Postby HarryvL » Mon Jul 08, 2019 11:18 am

bernd wrote:
Mon Jul 08, 2019 10:03 am
HarryvL wrote:
Mon Jul 08, 2019 9:50 am
This is surprising and different from what I remember. I will look into it and compare to what I did for the bridge.
great
HarryvL wrote:
Mon Jul 08, 2019 9:50 am
PS: yes the natural frequency in rad/s is the eigenvalue of the free vibration problem.
than what is the column eigenvalue for? Do you know some paper which explains all this without tons of integrals and matrix operations ... :oops: wikipedia does not a good job here IMHO.
All good questions. I will answer them when I am back at my computer.

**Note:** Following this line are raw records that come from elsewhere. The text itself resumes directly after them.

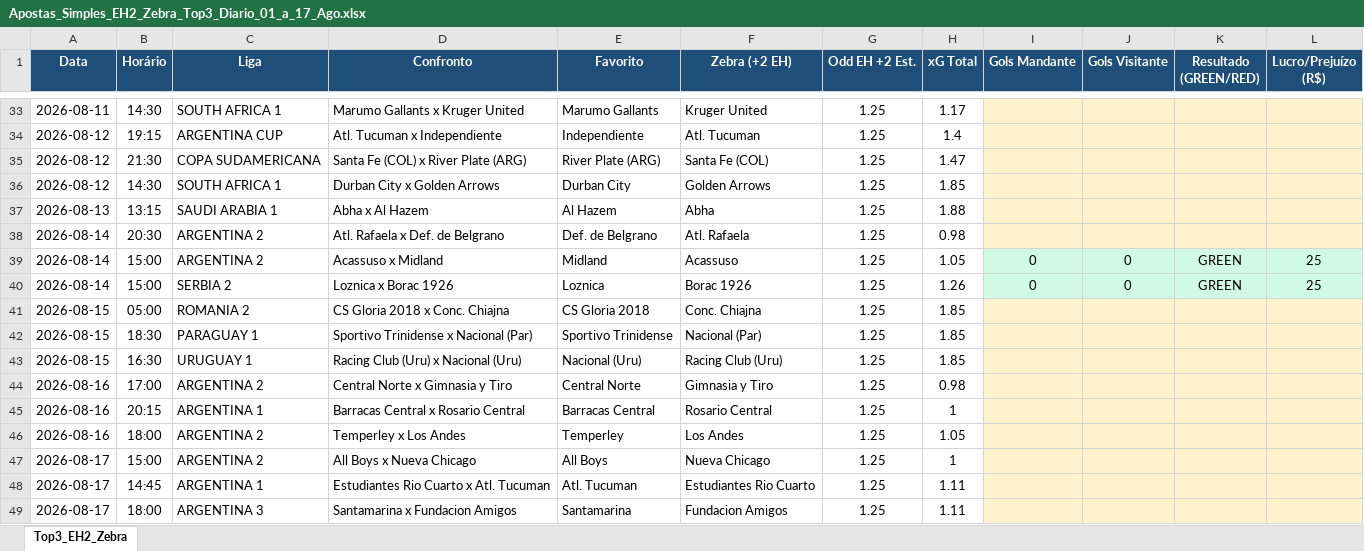
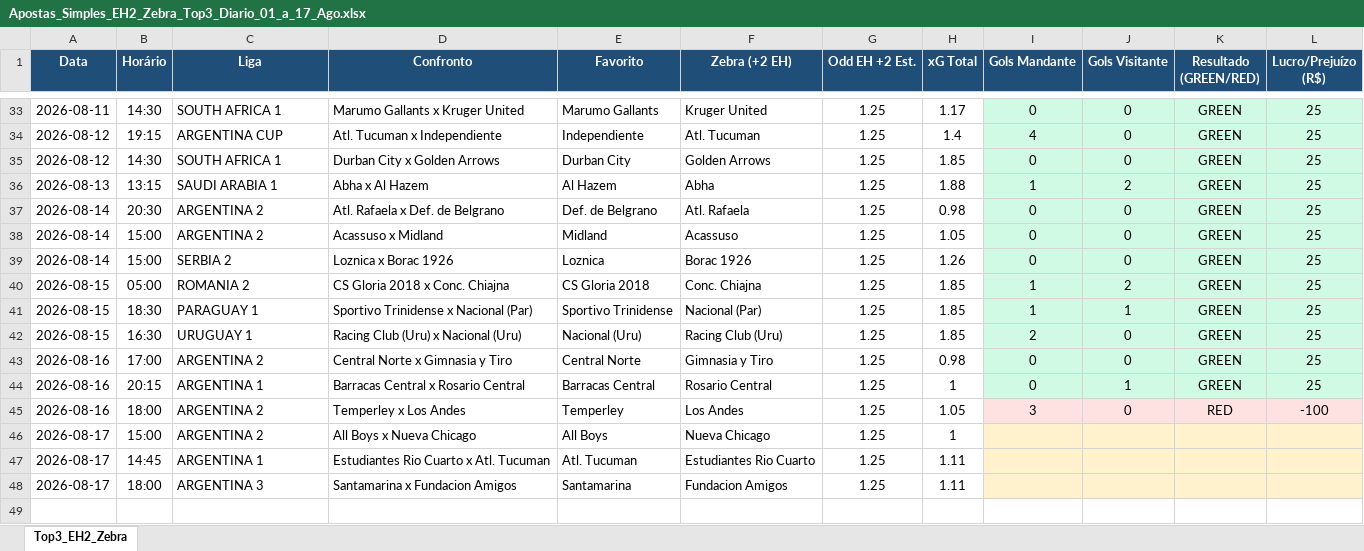
Before and after one commit to rpthiago/ARKAD_PROD, an Excel workbook: Apostas_Simples_EH2_Zebra_Top3_Diario_01_a_17_Ago.xlsx, sheet Top3_EH2_Zebra, drawn as a sheet; only a part is shown, gaps mark what is left out; values as stored, in another font and other column widths than the file's, no borders; removed rows and columns are numbered as before the commit, all else as after; the diff covers the shown part only; the diff names each change by its address in the sheet, - before the commit and + after, or states it on an @@ line.

Commit message:
feat: calcula resultados de todas as 44 partidas preenchidas na planilha Top 3 EH+2 Zebra (41 GREENS e 3 REDS)

```diff
--- a/Apostas_Simples_EH2_Zebra_Top3_Diario_01_a_17_Ago.xlsx (sheet Top3_EH2_Zebra)
+++ b/Apostas_Simples_EH2_Zebra_Top3_Diario_01_a_17_Ago.xlsx (sheet Top3_EH2_Zebra)
-I33:L34 fill: #FFF2CC
+I33:L34 fill: #D1FAE5
-I33 (Gols Mandante): (empty)
+I33 (Gols Mandante): 0
-J33:J34 (Gols Visitante): (empty)
+J33:J34 (Gols Visitante): 0
-K33:K34 (Resultado (GREEN/RED)): (empty)
+K33:K34 (Resultado (GREEN/RED)): GREEN
-L33:L34 (Lucro/Prejuízo (R$)): (empty)
+L33:L34 (Lucro/Prejuízo (R$)): 25
-I34 (Gols Mandante): (empty)
+I34 (Gols Mandante): 4
-row 35: 2026-08-12 | 21:30 | COPA SUDAMERICANA | Santa Fe (COL) x River Plate (ARG) | River Plate (ARG) | Santa Fe (COL) | 1.25 | 1.47
-I35 (Gols Mandante): (empty)
+I35 (Gols Mandante): 0
-I35:L37 fill: #FFF2CC
+I35:L37 fill: #D1FAE5
-J35 (Gols Visitante): (empty)
+J35 (Gols Visitante): 0
-K35:K37 (Resultado (GREEN/RED)): (empty)
+K35:K37 (Resultado (GREEN/RED)): GREEN
-L35:L37 (Lucro/Prejuízo (R$)): (empty)
+L35:L37 (Lucro/Prejuízo (R$)): 25
-I36 (Gols Mandante): (empty)
+I36 (Gols Mandante): 1
-J36 (Gols Visitante): (empty)
+J36 (Gols Visitante): 2
-I37 (Gols Mandante): (empty)
+I37 (Gols Mandante): 0
-J37 (Gols Visitante): (empty)
+J37 (Gols Visitante): 0
-I40:I41 (Gols Mandante): (empty)
+I40:I41 (Gols Mandante): 1
-I40:L44 fill: #FFF2CC
+I40:L44 fill: #D1FAE5
-J40 (Gols Visitante): (empty)
+J40 (Gols Visitante): 2
-K40:K44 (Resultado (GREEN/RED)): (empty)
+K40:K44 (Resultado (GREEN/RED)): GREEN
-L40:L44 (Lucro/Prejuízo (R$)): (empty)
+L40:L44 (Lucro/Prejuízo (R$)): 25
-J41 (Gols Visitante): (empty)
+J41 (Gols Visitante): 1
-I42 (Gols Mandante): (empty)
+I42 (Gols Mandante): 2
-J42:J43 (Gols Visitante): (empty)
+J42:J43 (Gols Visitante): 0
-I43:I44 (Gols Mandante): (empty)
+I43:I44 (Gols Mandante): 0
-J44 (Gols Visitante): (empty)
+J44 (Gols Visitante): 1
-I45 (Gols Mandante): (empty)
+I45 (Gols Mandante): 3
-J45 (Gols Visitante): (empty)
+J45 (Gols Visitante): 0
-K45 (Resultado (GREEN/RED)): (empty)
+K45 (Resultado (GREEN/RED)): RED
-L45 (Lucro/Prejuízo (R$)): (empty)
+L45 (Lucro/Prejuízo (R$)): -100
```
Also changed, not shown: 76 edited cells and cell formats elsewhere in this sheet, lay0x3/Apostas_Simples_EH2_Zebra_Top3_Diario_01_a_17_Ago.xlsx.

Unfortunately, eigenvalues and eigencectors go hand in hand with matrix equations so a little bit of that is unavoidable.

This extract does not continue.